(Records excerpted from a collection)
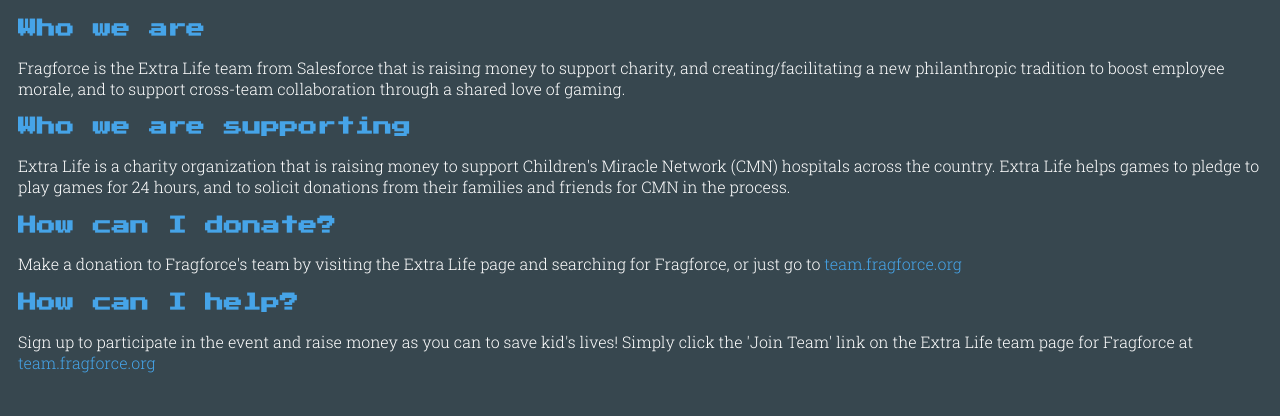
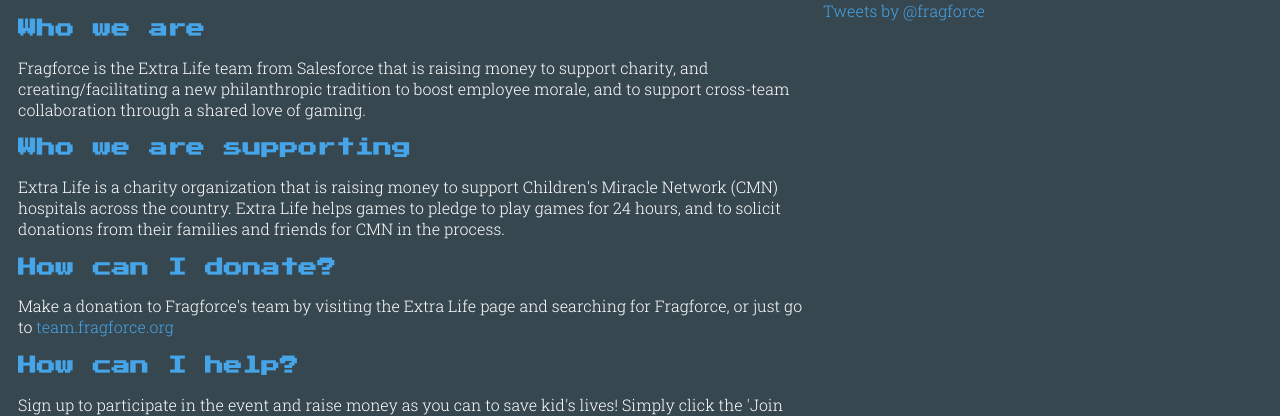
Before and after one commit to parkervcp/fragforce.org, a Flask app: page / in a window 1280 px wide. Shown: the part 193-609 px from the top of the page. Run offline with Flask 2, Linux system fonts and the light colour scheme; parts of the project's set-up code (start-up, migrations or seed data) failed here and were passed over; some libraries are stand-ins or nearby versions.

Commit message:
Added twitter stream to general index page

```diff
--- a/fragforce/static/css/fragforce.css
+++ b/fragforce/static/css/fragforce.css
@@ -15,7 +15,7 @@
 }
 #right
 {
-    margin-left: 800px;
+    margin-left: 805px;
     /* Same as the width of the #left id above */
 }
 .wrapper {
--- a/fragforce/templates/general/index.html
+++ b/fragforce/templates/general/index.html
@@ -1,6 +1,6 @@
-{% extends 'base.html' %}
+{% extends '2col.html' %}
 {% block title %}Fragforce{% endblock %}
-{% block content %}
+{% block content_left %}
   <h3>Who we are</h3>
   <p>Fragforce is the Extra Life team from Salesforce that is raising money to support charity, and creating/facilitating a new philanthropic tradition to boost employee morale, and to support cross-team collaboration through a shared love of gaming.</p>
   <h3>Who we are supporting</h3>
@@ -10,3 +10,12 @@
   <h3>How can I help?</h3>
   <p>Sign up to participate in the event and raise money as you can to save kid's lives! Simply click the 'Join Team' link on the Extra Life team page for Fragforce at <a href='http://team.fragforce.org'>team.fragforce.org</a></p>
 {% endblock %}
+
+{% block content_right %}
+  <a class="twitter-timeline"
+    width="500"
+    data-chrome="nofooter noscrollbar noborders transparent"
+    data-tweet-limit="3"
+    href="https://twitter.com/fragforce" data-widget-id="723172971154563073">Tweets by @fragforce</a>
+  <script>!function(d,s,id){var js,fjs=d.getElementsByTagName(s)[0],p=/^http:/.test(d.location)?'http':'https';if(!d.getElementById(id)){js=d.createElement(s);js.id=id;js.src=p+"://platform.twitter.com/widgets.js";fjs.parentNode.insertBefore(js,fjs);}}(document,"script","twitter-wjs");</script>
+{% endblock %}
```
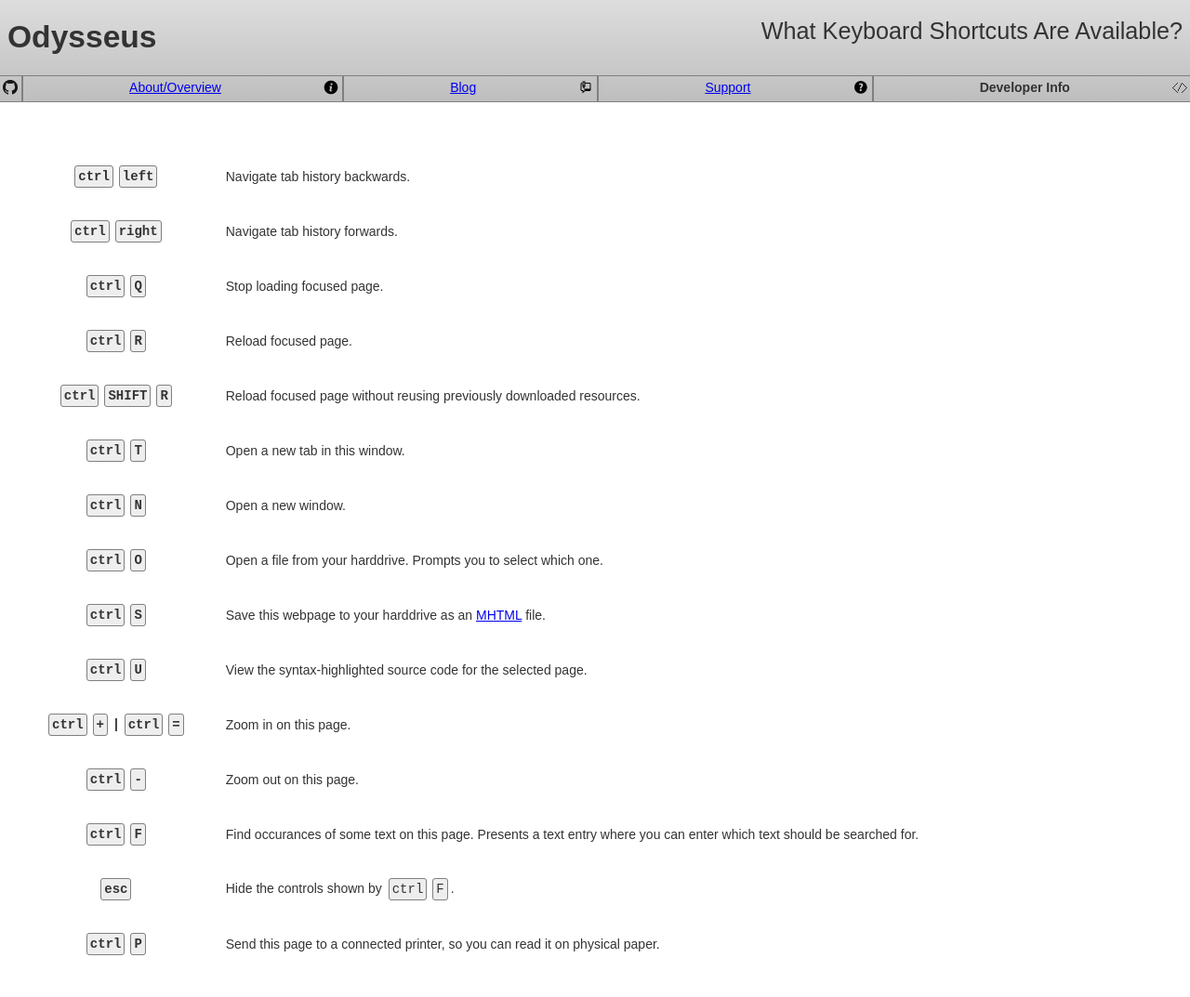
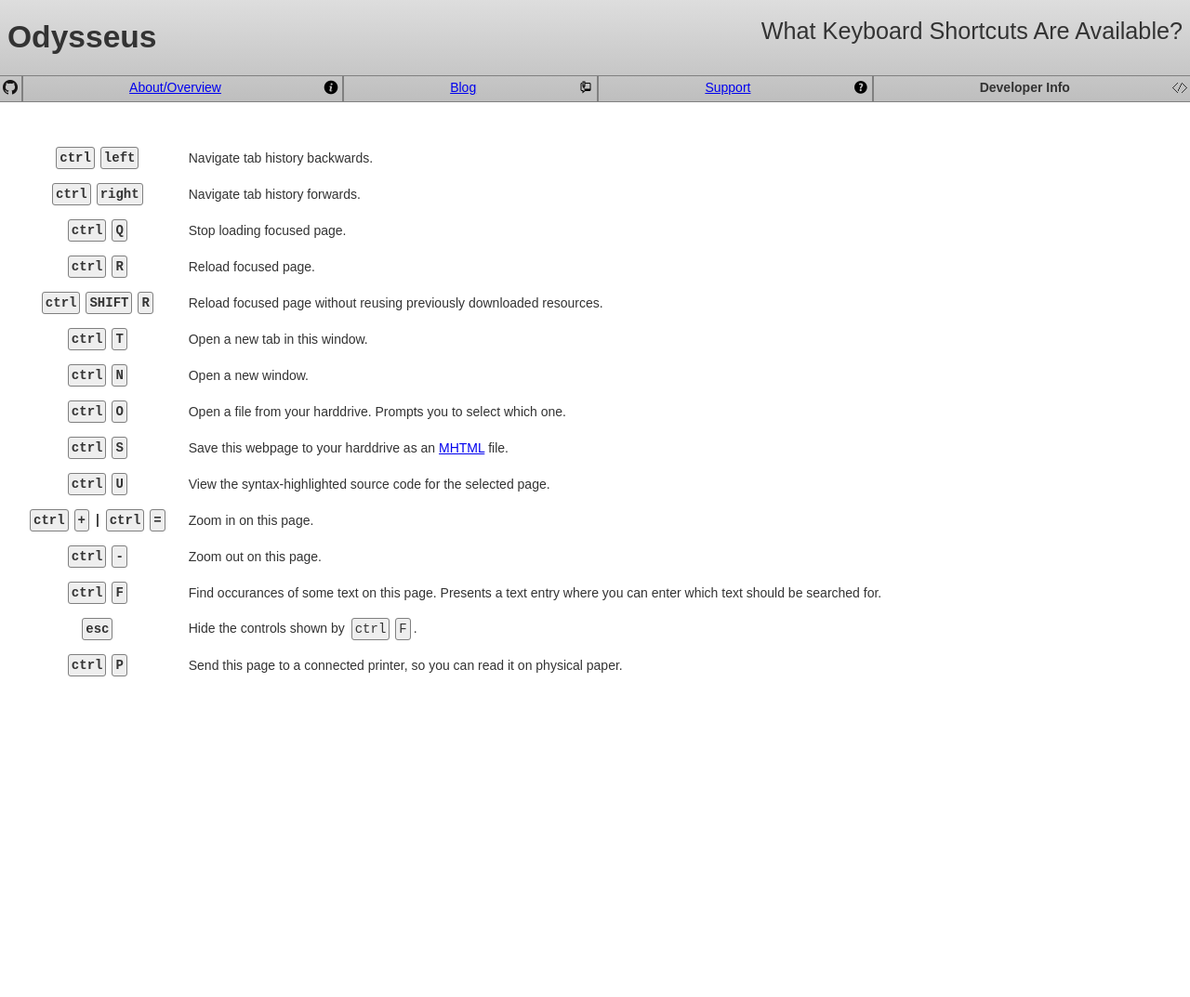
Before and after one commit to alcinnz/Odysseus-support, a Jekyll site: the page built from _guides/keyboard-shortcuts.html, in a window 1280 px wide. Shown: the whole page at 93% size. Built offline with Jekyll 4.4.1, drawn with Linux system fonts in a browser that asks for light colours; after the commit the page ends 900 px from its top, so only the background shows below that.

Commit message:
Half table spacing

```diff
--- a/_guides/keyboard-shortcuts.html
+++ b/_guides/keyboard-shortcuts.html
@@ -6,7 +6,7 @@
 <style>
   table {
     margin-top: 40px;
-    border-spacing: 40px;
+    border-spacing: 20px;
   }
   kbd {
     border-radius: 3px;
```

*What you will do*
Each entry above must be printed exactly, apart from its pictures.

*Your solution*
Before and after one commit to parkervcp/fragforce.org, a Flask app: page / in a window 1280 px wide. Shown: the part 193-609 px from the top of the page. Run offline with Flask 2, Linux system fonts and the light colour scheme; parts of the project's set-up code (start-up, migrations or seed data) failed here and were passed over; some libraries are stand-ins or nearby versions.

Commit message:
Added twitter stream to general index page

```diff
--- a/fragforce/static/css/fragforce.css
+++ b/fragforce/static/css/fragforce.css
@@ -15,7 +15,7 @@
 }
 #right
 {
-    margin-left: 800px;
+    margin-left: 805px;
     /* Same as the width of the #left id above */
 }
 .wrapper {
--- a/fragforce/templates/general/index.html
+++ b/fragforce/templates/general/index.html
@@ -1,6 +1,6 @@
-{% extends 'base.html' %}
+{% extends '2col.html' %}
 {% block title %}Fragforce{% endblock %}
-{% block content %}
+{% block content_left %}
   <h3>Who we are</h3>
   <p>Fragforce is the Extra Life team from Salesforce that is raising money to support charity, and creating/facilitating a new philanthropic tradition to boost employee morale, and to support cross-team collaboration through a shared love of gaming.</p>
   <h3>Who we are supporting</h3>
@@ -10,3 +10,12 @@
   <h3>How can I help?</h3>
   <p>Sign up to participate in the event and raise money as you can to save kid's lives! Simply click the 'Join Team' link on the Extra Life team page for Fragforce at <a href='http://team.fragforce.org'>team.fragforce.org</a></p>
 {% endblock %}
+
+{% block content_right %}
+  <a class="twitter-timeline"
+    width="500"
+    data-chrome="nofooter noscrollbar noborders transparent"
+    data-tweet-limit="3"
+    href="https://twitter.com/fragforce" data-widget-id="723172971154563073">Tweets by @fragforce</a>
+  <script>!function(d,s,id){var js,fjs=d.getElementsByTagName(s)[0],p=/^http:/.test(d.location)?'http':'https';if(!d.getElementById(id)){js=d.createElement(s);js.id=id;js.src=p+"://platform.twitter.com/widgets.js";fjs.parentNode.insertBefore(js,fjs);}}(document,"script","twitter-wjs");</script>
+{% endblock %}
```
Before and after one commit to alcinnz/Odysseus-support, a Jekyll site: the page built from _guides/keyboard-shortcuts.html, in a window 1280 px wide. Shown: the whole page at 93% size. Built offline with Jekyll 4.4.1, drawn with Linux system fonts in a browser that asks for light colours; after the commit the page ends 900 px from its top, so only the background shows below that.

Commit message:
Half table spacing

```diff
--- a/_guides/keyboard-shortcuts.html
+++ b/_guides/keyboard-shortcuts.html
@@ -6,7 +6,7 @@
 <style>
   table {
     margin-top: 40px;
-    border-spacing: 40px;
+    border-spacing: 20px;
   }
   kbd {
     border-radius: 3px;
```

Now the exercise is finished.